**Input records**
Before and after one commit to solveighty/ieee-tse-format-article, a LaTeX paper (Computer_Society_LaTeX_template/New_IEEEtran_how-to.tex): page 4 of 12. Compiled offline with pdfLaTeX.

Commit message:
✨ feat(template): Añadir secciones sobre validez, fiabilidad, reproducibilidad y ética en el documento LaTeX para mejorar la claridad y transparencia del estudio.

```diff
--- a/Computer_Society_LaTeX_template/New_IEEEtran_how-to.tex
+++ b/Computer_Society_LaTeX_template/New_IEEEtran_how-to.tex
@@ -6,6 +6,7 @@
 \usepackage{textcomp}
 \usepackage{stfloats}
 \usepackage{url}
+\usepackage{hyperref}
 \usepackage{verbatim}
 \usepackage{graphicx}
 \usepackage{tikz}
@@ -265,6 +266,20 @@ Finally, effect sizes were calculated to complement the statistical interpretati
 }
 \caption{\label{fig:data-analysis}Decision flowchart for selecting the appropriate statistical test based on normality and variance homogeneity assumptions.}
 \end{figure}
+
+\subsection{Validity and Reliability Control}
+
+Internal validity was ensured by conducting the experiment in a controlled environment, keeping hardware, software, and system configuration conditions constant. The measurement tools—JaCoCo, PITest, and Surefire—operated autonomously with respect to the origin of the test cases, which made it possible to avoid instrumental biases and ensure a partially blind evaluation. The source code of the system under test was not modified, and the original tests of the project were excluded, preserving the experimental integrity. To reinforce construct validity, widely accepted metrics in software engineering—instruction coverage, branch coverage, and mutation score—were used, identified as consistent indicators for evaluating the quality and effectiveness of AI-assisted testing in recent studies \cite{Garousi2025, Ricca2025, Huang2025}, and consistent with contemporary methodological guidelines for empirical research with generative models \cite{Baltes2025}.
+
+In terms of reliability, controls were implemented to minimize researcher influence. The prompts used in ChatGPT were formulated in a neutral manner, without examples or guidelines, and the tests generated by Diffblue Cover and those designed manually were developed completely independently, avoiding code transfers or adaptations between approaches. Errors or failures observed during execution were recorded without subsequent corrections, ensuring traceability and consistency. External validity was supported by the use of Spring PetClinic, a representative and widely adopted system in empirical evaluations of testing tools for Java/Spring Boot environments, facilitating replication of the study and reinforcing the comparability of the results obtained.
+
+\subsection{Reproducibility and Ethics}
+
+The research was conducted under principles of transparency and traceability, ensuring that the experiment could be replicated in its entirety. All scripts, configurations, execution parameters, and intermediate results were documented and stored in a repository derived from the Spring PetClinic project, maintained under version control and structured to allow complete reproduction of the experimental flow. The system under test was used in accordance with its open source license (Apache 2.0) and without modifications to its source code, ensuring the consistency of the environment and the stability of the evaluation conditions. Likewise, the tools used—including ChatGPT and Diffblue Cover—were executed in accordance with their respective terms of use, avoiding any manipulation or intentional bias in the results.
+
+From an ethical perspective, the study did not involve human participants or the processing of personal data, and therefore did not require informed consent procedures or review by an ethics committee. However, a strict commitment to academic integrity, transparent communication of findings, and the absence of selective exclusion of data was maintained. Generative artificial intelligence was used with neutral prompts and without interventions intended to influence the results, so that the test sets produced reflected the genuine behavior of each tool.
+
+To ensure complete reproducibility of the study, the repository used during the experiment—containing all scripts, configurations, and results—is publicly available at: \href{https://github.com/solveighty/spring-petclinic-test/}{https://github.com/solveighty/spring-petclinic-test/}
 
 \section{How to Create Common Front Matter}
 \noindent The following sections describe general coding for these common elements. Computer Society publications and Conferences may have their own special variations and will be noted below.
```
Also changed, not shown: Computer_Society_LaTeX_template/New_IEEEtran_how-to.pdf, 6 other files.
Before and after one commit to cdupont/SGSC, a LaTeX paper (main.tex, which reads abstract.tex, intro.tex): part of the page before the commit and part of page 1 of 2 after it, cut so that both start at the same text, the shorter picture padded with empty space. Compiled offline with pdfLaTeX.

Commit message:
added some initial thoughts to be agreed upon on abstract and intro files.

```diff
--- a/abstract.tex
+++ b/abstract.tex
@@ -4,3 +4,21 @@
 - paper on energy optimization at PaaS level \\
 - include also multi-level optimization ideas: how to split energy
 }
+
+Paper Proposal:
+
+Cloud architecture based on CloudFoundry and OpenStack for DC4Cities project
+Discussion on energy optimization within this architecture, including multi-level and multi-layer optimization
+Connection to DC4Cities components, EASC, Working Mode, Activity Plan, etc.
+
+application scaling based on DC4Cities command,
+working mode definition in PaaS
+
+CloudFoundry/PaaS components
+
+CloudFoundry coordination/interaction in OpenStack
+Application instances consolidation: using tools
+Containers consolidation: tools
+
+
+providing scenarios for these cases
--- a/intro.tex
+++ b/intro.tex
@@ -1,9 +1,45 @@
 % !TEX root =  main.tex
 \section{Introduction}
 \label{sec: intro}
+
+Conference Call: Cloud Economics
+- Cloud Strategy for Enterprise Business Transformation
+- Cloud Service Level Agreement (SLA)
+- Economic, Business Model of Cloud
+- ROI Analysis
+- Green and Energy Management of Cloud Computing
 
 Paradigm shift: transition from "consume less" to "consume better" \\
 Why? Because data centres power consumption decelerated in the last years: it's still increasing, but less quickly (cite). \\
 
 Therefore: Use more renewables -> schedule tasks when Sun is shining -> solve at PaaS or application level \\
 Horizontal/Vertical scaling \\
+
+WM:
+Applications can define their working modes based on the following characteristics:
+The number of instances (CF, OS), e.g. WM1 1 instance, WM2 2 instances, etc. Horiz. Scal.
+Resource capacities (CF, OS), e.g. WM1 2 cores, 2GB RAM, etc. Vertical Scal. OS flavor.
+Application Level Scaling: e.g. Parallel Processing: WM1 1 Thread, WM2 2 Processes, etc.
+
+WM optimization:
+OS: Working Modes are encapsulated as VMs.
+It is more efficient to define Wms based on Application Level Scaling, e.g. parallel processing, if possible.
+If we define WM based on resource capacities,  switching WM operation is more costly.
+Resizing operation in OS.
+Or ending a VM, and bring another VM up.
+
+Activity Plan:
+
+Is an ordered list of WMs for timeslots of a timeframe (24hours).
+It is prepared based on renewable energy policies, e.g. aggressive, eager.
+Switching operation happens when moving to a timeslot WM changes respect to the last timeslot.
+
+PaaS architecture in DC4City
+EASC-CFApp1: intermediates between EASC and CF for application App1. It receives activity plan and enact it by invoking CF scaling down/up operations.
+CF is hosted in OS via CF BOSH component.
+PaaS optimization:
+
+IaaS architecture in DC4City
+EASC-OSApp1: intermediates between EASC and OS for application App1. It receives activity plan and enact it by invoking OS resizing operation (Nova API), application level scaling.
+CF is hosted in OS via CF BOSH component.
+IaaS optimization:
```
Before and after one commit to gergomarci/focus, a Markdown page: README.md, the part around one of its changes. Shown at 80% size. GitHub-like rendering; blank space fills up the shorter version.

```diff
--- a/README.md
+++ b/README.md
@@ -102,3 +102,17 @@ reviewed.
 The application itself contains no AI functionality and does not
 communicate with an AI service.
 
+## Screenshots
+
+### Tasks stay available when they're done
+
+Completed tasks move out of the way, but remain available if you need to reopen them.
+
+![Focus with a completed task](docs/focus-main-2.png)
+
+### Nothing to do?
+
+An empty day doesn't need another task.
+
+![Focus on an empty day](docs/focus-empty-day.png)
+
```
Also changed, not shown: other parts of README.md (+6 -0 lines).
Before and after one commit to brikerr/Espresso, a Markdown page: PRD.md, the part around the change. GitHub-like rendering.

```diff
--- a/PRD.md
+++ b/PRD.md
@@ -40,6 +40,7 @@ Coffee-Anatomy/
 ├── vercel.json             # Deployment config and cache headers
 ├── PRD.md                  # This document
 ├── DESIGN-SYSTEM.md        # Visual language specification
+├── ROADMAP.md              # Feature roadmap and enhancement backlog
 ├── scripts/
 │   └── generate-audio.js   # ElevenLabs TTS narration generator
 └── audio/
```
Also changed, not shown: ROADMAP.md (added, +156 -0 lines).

**Your task**
Return every line holding the word "docs" from the records.

**Result**
+![Focus with a completed task](docs/focus-main-2.png)
+![Focus on an empty day](docs/focus-empty-day.png)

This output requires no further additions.